Work request
Return each line of the entries that mentions the word "enum".

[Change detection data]
========================

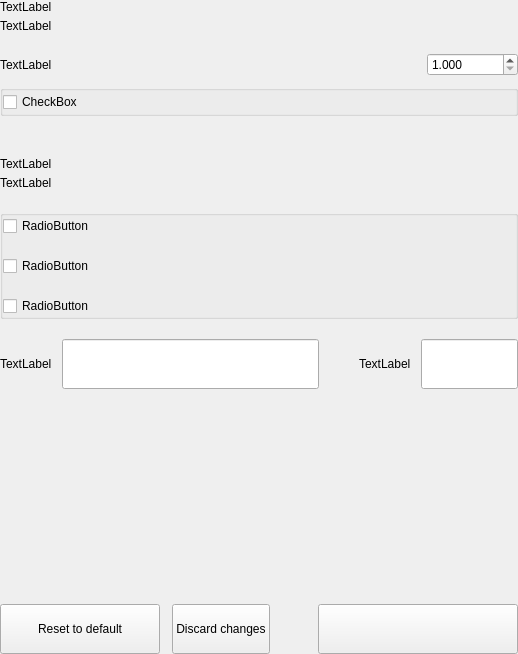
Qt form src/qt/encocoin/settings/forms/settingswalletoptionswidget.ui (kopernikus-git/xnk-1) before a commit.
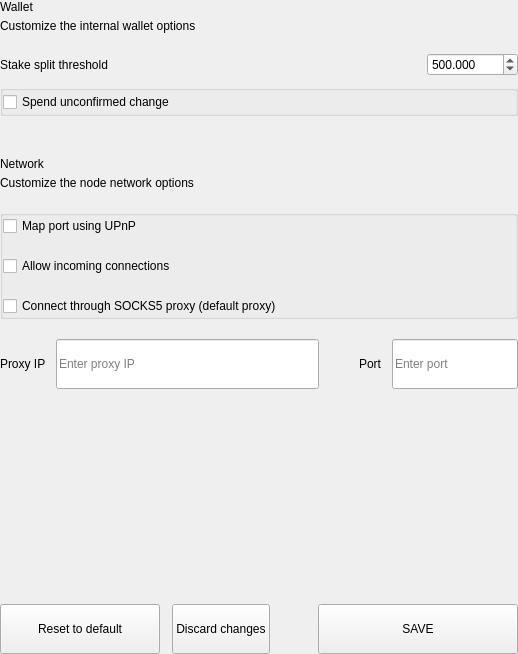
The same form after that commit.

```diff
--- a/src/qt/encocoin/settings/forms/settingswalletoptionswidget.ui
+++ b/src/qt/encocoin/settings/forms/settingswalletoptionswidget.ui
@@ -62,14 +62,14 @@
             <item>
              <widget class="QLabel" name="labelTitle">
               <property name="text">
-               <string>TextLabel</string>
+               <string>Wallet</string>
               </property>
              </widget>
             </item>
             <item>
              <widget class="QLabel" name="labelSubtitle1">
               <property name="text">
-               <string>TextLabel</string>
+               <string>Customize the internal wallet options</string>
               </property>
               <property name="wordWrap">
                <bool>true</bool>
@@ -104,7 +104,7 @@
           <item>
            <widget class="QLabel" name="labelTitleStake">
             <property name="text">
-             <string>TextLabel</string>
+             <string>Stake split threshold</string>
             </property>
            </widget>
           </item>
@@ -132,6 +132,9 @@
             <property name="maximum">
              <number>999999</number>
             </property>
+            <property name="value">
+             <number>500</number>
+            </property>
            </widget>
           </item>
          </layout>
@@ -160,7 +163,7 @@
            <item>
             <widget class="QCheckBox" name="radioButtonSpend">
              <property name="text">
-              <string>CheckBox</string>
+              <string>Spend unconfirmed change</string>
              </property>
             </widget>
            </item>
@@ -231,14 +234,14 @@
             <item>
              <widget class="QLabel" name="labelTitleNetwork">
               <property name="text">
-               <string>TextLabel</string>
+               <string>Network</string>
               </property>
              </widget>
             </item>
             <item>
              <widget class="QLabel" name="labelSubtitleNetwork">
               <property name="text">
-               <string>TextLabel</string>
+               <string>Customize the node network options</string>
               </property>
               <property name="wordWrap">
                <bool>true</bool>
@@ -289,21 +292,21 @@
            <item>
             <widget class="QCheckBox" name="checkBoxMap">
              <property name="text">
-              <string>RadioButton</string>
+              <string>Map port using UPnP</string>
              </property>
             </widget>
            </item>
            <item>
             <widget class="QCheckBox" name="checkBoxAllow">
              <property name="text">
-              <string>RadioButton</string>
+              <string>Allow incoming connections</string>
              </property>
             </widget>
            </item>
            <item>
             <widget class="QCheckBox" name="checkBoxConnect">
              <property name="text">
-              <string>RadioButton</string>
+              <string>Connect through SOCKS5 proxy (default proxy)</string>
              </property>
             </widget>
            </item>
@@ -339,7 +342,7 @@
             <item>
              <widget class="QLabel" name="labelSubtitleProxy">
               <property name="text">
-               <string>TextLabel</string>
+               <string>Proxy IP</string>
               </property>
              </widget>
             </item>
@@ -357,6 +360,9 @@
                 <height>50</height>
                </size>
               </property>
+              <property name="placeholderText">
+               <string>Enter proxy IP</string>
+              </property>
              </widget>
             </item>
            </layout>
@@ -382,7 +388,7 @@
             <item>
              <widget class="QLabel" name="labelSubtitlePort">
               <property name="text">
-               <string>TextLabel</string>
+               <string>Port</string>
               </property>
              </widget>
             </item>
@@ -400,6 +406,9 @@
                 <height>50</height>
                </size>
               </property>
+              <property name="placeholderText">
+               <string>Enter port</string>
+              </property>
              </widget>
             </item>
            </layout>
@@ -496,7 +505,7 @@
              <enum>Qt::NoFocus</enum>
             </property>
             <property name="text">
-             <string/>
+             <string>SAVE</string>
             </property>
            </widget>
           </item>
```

========================

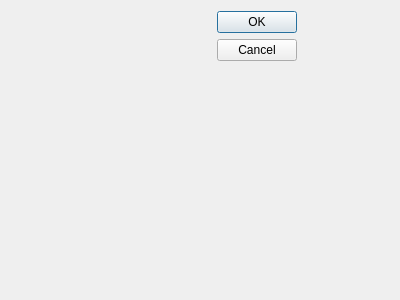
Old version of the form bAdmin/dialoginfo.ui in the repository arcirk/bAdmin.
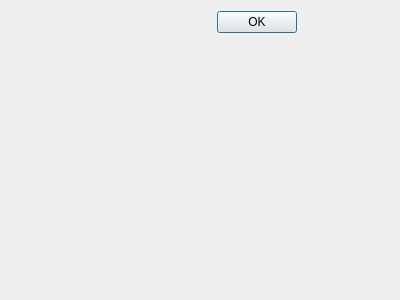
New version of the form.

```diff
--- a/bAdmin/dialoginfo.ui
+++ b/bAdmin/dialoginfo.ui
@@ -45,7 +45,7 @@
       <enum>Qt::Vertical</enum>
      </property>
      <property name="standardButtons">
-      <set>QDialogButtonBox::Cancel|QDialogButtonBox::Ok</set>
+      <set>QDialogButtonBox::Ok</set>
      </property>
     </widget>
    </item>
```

========================

Output
              <enum>Qt::NoFocus</enum>
       <enum>Qt::Vertical</enum>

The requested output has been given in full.